Physics Schools Colleges & Universities

Physicists work to better understand how the universe behaves through detailed anlaysis of matter and motion, and how force and energy can affect molecules as well. Physics colleges and schools can lead to interesting careers learning about what makes the world go 'round.

Degrees in Physics: Take a Quantum Leap: Physicists and astronomers conduct extensive research into the nature of the universe, the laws and principles that underlie our understanding, and the development of practical tools that assist in their exploration. By nature, they are inquisitive, tireless, and devoted to research and the development of fresh ideas and/or the development of advanced materials used across the sciences with applications in everyday life. They may help develop aerospace technology, medical devices, energy research tools, or biotechnical gear.

Subfields and specialties may include:

  • • particle physics
  • • nuclear physics
  • • atomic and molecular physics
  • • condensed matter physics
  • • optics or acoustics
  • • space or plasma physics

Degrees in Physics: Students of the profession attend physics colleges and universities where they begin work at the undergraduate level in mathematics, physics, or astronomy. For most physicists, however, the basic college degree is the master's degree, while those who want to perform research in industry or at universities must complete a Ph.D. degree program.

Some 190 physics colleges and schools in the country offer Ph.D. degrees in physics, while another 60 colleges only offer a master's degree. Typically, Ph.D. recipients begin their research careers through postdoctoral programs with universities, independent laboratories and organizations, or with the Federal government.

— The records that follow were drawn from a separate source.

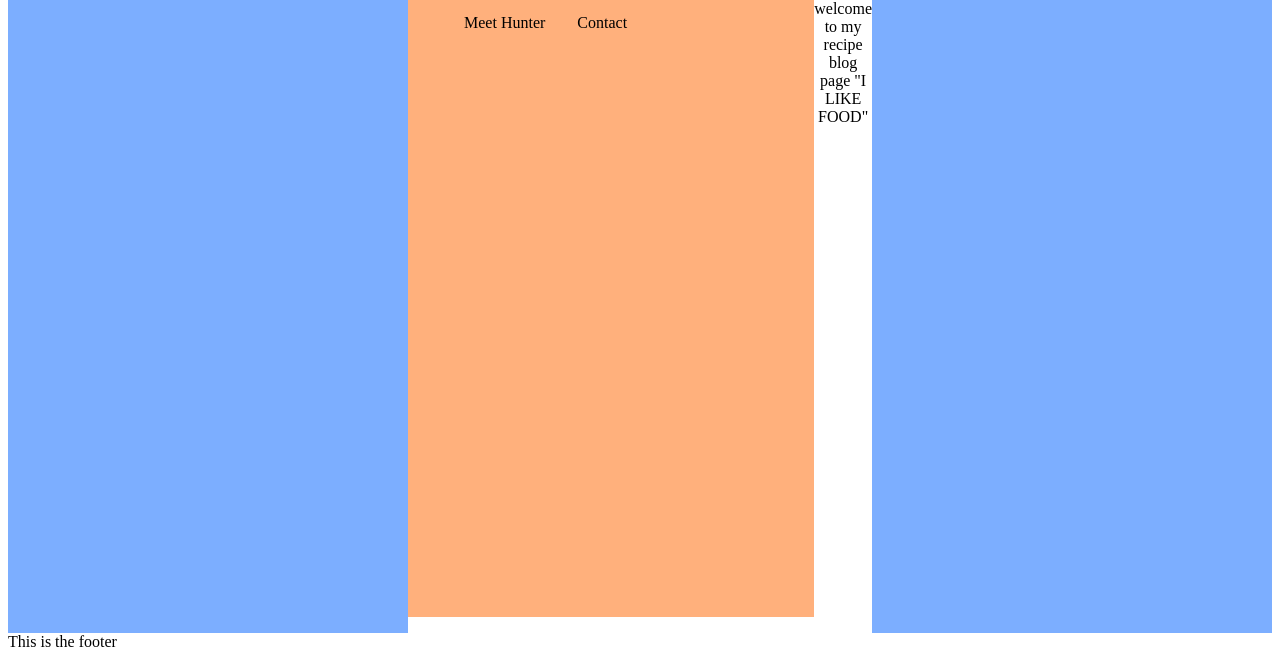
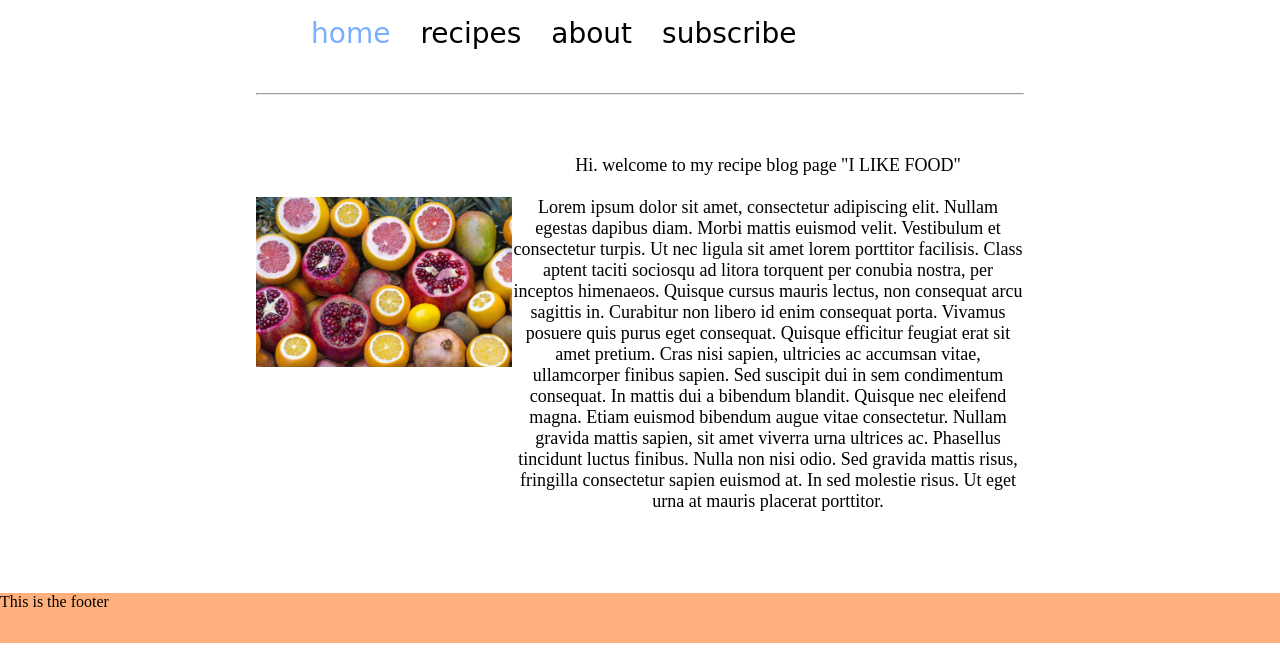
Before and after one commit to HunterRasmussen/cs260, a plain HTML site: page creativeProject1/index.html in a window 1280 px wide. Shown: the part 157-816 px from the top of the page. Drawn offline with Linux system fonts and the light colour scheme.

Commit message:
Fixed header, added grid, adjusted side bars

```diff
--- a/creativeProject1/index.html
+++ b/creativeProject1/index.html
@@ -12,24 +12,53 @@
     </div>
   </div>
   <div class="HolyGrail-body">
-  		<ul>
-  			<li class="active"><a href="index.html">Home</a></li>
-  			<li><a href="images.html">Photography</a></li>
-  			<li><a href="reviews.html">Client Reviews</a></li>
-  			<li><a href="about.html">Meet Hunter</a></li>
-  			<li><a href="contact.html">Contact</a></li>
-  		</ul>
     <main class="HolyGrail-content">
-      Hi.  welcome to my recipe blog page "I LIKE FOOD"
+      <div class = "gridHeader">
+        <ul>
+          <!--  <li><img src = hrLogo.jpg width = 50px></li> -->
+      	   <li class = "active"><a  class ="activeLink" href="index.html">home</a></li>
+  			   <li><a href="images.html">recipes</a></li>
+  			   <li><a href="reviews.html">about</a></li>
+  			   <li><a href="about.html">subscribe</a></li>
+  		  </ul>
+      <hr>
+      </div>
+
+      <div class = gridContent>
+      <br/>
+      Hi.  welcome to my recipe blog page "I LIKE FOOD" <br/> <br/>
+      Lorem ipsum dolor sit amet, consectetur adipiscing elit. Nullam egestas dapibus diam.
+      Morbi mattis euismod velit. Vestibulum et consectetur turpis. Ut nec ligula sit amet
+      lorem porttitor facilisis. Class aptent taciti sociosqu ad litora torquent per conubia
+      nostra, per inceptos himenaeos. Quisque cursus mauris lectus, non consequat arcu sagittis
+      in. Curabitur non libero id enim consequat porta. Vivamus posuere quis purus eget consequat.
+      Quisque efficitur feugiat erat sit amet pretium. Cras nisi sapien, ultricies ac accumsan
+      vitae, ullamcorper finibus sapien. Sed suscipit dui in sem condimentum consequat. In
+      mattis dui a bibendum blandit. Quisque nec eleifend magna. Etiam euismod bibendum
+      augue vitae consectetur. Nullam gravida mattis sapien, sit amet viverra urna ultrices
+      ac. Phasellus tincidunt luctus finibus. Nulla non nisi odio. Sed gravida mattis
+      risus, fringilla consectetur sapien euismod at. In sed molestie risus. Ut eget
+      urna at mauris placerat porttitor.
+    </div>
+
+    <div class = gridSidebar>
+      <br/>
+      <br/>
+      <br/>
+      <img src = "fruit_frontPage.jpg">
+    </div>
+
     </main>
-    <nav class="HolyGrail-nav">
-      This is the main nav
+    <nav class="HolyGrail-left">
+
     </nav>
     <aside class="HolyGrail-right">
       and this is the aside
     </aside>
   </div>
-  <footer>This is the footer</footer>
+  <div class = "HolyGrail-footer">
+    <footer>This is the footer</footer>
+  </div>
 </body>
 
 
--- a/creativeProject1/styles.css
+++ b/creativeProject1/styles.css
@@ -2,9 +2,12 @@
   display: flex;
   min-height: 100vh;
   flex-direction: column;
+  height: 100%;
+  margin: 0;
+
 }
 
-
+/*-----------------------------------------------*/
 .HolyGrail-header {
   text-align: left;
   background-color: #ffb07c;
@@ -19,71 +22,113 @@
   left: 1%;
 }
 
-/*.HolyGrail-body{
-  background-color: #ffb07c;
-  max-height: 80px;
+/*-------------------------------------------------*/
+.HolyGrail-body {
+  text-align: center;
+  font-size: 18px;
+  display: flex;
+  flex: 1;
 }
-*/
-.HolyGrail-body ul {
-  background-color:  #ffb07c;
+
+
+.HolyGrail-content {
+  margin-top: 50px;
+  flex: 1;
+  display: grid;
+  grid-template-columns: 1fr 2fr;
+  grid-template-areas:
+   "gridHeader gridHeader"
+   "gridSidebar gridContent";
+}
+
+.gridHeader{
+  grid-area: gridHeader;
+}
+
+.gridContent{
+  grid-area: gridContent;
+}
+.gridSidebar{
+  grid-area: gridSidebar;
+}
+
+img {
+  max-width: 100%;
+  max-height: 100%;
+
+}
+
+.HolyGrail-body .HolyGrail-content .gridHeader ul {
+  /*background-color:  #ffb07c;*/
+  background-color: white;
   /*position:relative;*/
   max width: 100%;
+  margin-left: 0px;
   /*margin-left: 35%;*/
   /*margin-right: 35%;*/
 	/*list-style-type: none;*/
-  text-align: left;
+  text-align: center;
+  font-size: 28px;
+  font-family: cursive;
   overflow: hidden;
 }
 
-.HolyGrail-body li {
+.HolyGrail-body .HolyGrail-content .gridHeader li {
   float: left;
-  background-color:  #ffb07c;
+  /*background-color:  #ffb07c;*/
+  background-color: white;
   display: inline-block;
 
 }
 
-.HolyGrail-body .active {
-	background-color: #7caeff;
-	color: white
+.HolyGrail-body .HolyGrail-content .active {
+	/*background-color: #7caeff;*/
+  padding: 0px;
+	color: #7caeff;
+}
+
+.HolyGrail-body .HolyGrail-content .activeLink {
+  color: #7caeff;
 }
 
 .HolyGrail-body a{
 	display: block;
 	color: #000;
   text-align: left;
-	padding: 16px;
+	padding: 15px;
 	text-decoration: none;
 }
 
 .HolyGrail-body a:hover {
 	/*background-color: #555;*/
-	color: black;
+	color: #ffb07c;
   text-decoration: underline;
   text-decoration-color: #7caeff;
 }
 
 
+.HolyGrail-body .HolyGrail-content hr {
+  color: white;
+}
 
-.HolyGrail-body {
-  text-align: center;
-  display: flex;
-  flex: 1;
+/*------------------------------------------------------------*/
+
+.HolyGrail-left, .HolyGrail-right {
+  /* 12em is the width of the columns */
+  flex: 0 0 20%;
+  /*background-color: #7caeff;*/
+}
+
+.HolyGrail-left {
+  /* put the nav on the left */
+  order: -1;
 }
 
 
-
-.HolyGrail-content {
+/*-----------------------------------------------*/
+.HolyGrail-footer {
+  text-align: left;
+  background-color: #ffb07c;
+  min-height: 50px;
   margin-top: 50px;
-  flex: 1;
 }
-
-.HolyGrail-nav, .HolyGrail-right {
-  /* 12em is the width of the columns */
-  flex: 0 0 25em;
-  background-color: #7caeff;
-}
-
-.HolyGrail-nav {
-  /* put the nav on the left */
-  order: -1;
-}
```
Also changed, not shown: creativeProject1/fruit_frontPage.jpg (added), 1 other file.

Entry requirements for undergraduate and graduate degrees in physics vary by institution and degree. For example, a student applying to Boston University's bachelor's degree in physics must complete prerequisites in enriched calculus, principles of physics, and methods of theoretical physics. At Stanford University, candidates for the master's degree program in physics must complete basic courses in advanced mechanics and mathematical physics, electrodynamics, quantum mechanics.

Students seeking degrees in physics, and graduates, can receive more professional support or career networking through the American Institute of Physics and The National Academy of Sciences, Board on Physics and Astronomy.

After Graduation: Physics Job Projections and Salaries: The U.S. Bureau of Labor Statistics (BLS) reports a 2009 median annual wage of $106,390 for physicists and astronomers, with a high-end earning level of $165,750. The BLS predicts that astronomer and physicist jobs will rise by 16 percent from 2008 through 2018. Jobs in the private sector will not rise as much as positions in government and government-funded organizations.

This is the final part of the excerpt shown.